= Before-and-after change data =
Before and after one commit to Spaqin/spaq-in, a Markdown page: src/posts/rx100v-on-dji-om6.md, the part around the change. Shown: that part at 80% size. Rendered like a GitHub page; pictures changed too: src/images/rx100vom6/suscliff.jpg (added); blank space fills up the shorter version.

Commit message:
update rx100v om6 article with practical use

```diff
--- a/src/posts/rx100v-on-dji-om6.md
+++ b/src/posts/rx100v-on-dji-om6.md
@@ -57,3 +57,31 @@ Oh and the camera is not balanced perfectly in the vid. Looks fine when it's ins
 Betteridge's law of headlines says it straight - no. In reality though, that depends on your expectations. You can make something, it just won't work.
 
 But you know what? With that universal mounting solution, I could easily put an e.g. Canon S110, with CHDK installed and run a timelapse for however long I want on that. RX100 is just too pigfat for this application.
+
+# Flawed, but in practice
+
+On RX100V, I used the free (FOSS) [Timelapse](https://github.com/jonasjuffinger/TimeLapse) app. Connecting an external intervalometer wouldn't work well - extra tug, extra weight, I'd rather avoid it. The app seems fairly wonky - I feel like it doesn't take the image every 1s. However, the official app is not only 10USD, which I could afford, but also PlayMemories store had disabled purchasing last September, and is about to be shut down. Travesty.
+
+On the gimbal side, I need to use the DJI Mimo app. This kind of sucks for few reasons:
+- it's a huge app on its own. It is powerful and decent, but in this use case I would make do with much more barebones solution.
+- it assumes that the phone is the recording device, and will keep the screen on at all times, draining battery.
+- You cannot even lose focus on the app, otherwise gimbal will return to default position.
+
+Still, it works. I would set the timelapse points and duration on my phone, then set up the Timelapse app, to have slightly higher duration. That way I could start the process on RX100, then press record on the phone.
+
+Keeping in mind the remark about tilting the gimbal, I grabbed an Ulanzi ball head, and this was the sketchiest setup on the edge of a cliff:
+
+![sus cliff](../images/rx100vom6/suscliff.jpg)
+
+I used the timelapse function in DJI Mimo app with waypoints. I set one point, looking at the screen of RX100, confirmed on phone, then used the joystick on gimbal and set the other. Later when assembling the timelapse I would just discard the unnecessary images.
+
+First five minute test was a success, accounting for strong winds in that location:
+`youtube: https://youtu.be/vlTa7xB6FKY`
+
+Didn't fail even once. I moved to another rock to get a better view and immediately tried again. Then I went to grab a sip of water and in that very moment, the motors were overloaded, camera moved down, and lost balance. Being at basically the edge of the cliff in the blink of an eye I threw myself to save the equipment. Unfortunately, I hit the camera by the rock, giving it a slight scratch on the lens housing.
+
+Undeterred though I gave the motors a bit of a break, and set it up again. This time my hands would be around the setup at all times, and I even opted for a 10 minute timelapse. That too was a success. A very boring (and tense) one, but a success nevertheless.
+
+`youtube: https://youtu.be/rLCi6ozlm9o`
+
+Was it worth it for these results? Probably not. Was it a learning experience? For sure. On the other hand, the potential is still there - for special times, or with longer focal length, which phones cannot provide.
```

= Your objective =
Look over the data above and show each line that contains "suscliff".

= Exercise solution =
Before and after one commit to Spaqin/spaq-in, a Markdown page: src/posts/rx100v-on-dji-om6.md, the part around the change. Shown: that part at 80% size. Rendered like a GitHub page; pictures changed too: src/images/rx100vom6/suscliff.jpg (added); blank space fills up the shorter version.
+![sus cliff](../images/rx100vom6/suscliff.jpg)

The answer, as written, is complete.